6. Continue to adhere to office protocol.
You worked hard for that professional persona, so leave your boss and colleagues with the right impression. Remain gracious, and remember to thank your supervisors for the opportunity. Explain how the job has helped you grow professionally. Even if your supervisor doesn't respond positively to your resignation, remain upbeat and allow any critical remarks to roll off your back. Your supervisor likely knows he or she is losing a good worker and may express bitterness over your job change.
7. Review the employee handbook.
Make an appointment with a representative in your company's human resources department. Understand what you're entitled to regarding benefits and compensation for unused sick or vacation days. If you have any savings or retirement plans through your job, determine how to transfer or cash out the funds.

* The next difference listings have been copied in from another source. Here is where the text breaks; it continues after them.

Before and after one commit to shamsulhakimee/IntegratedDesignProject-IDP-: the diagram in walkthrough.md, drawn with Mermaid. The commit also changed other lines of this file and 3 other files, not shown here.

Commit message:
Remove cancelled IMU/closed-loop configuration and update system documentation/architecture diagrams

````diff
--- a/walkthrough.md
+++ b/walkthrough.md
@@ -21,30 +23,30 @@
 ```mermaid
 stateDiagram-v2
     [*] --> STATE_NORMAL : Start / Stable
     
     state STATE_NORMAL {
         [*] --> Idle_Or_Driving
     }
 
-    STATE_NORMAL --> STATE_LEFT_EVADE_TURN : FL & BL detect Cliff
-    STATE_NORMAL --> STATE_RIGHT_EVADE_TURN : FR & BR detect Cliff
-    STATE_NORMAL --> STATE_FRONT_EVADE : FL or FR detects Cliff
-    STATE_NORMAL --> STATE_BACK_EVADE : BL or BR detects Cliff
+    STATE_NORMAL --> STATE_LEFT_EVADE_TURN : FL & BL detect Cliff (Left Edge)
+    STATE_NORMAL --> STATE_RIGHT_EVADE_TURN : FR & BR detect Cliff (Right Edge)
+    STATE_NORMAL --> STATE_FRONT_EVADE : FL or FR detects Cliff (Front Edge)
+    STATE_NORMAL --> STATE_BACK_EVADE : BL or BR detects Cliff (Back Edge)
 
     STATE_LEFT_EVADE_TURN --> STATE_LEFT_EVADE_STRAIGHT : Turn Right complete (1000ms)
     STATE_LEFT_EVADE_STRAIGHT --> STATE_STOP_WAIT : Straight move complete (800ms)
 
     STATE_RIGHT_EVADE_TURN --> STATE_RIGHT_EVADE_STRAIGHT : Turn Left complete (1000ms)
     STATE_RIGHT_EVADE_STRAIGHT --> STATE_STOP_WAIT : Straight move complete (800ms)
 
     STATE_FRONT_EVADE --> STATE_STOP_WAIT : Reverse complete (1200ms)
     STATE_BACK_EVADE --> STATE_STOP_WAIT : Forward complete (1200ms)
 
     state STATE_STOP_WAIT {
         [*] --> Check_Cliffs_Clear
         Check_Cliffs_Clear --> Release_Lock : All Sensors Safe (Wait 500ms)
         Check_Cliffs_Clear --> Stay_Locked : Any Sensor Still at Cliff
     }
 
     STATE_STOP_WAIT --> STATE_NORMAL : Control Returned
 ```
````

8. Organize your files.
Make it easy for your colleagues to find materials so that they can transition your workload seamlessly and won't need to call you at your new job. Create spreadsheets detailing any open work projects or accounts. Provide access to any files that colleagues or supervisors may need after you leave. Departing your job on good terms means being a team player until the very last day.
9. Train your replacement well.
Your current organization has been paying your salary for as long as you've been there. You owe it to the company to leave your job in good hands. Leave on good terms by offering to train your replacement or even providing contact information where co-workers can reach you after your last day. You may even want to leave some tips or tricks that could help your replacement succeed at the position.
10. Don't take anything that doesn't belong to you.
This includes office supplies and work material that was not developed by you personally. Hand in your keys and identification tags on your last day in the office. Clear out your desk, and don't leave behind any personal belongings. Another part of a successful job exit is to update your voicemail and email to ensure any business contacts can get ahold of the appropriate person.
If your boss doesn't offer to provide a professional reference in the future when you leave, Levit recommended giving it some time before you reach out and ask for one.
"You are more likely to get a good reference once your boss is over you leaving and can view your experience with him or her in a positive light," she told Business News Daily. "Wait a few months, and then give your former boss a call or send an email reiterating how much you enjoyed working there, and ask about the possibility of a future reference."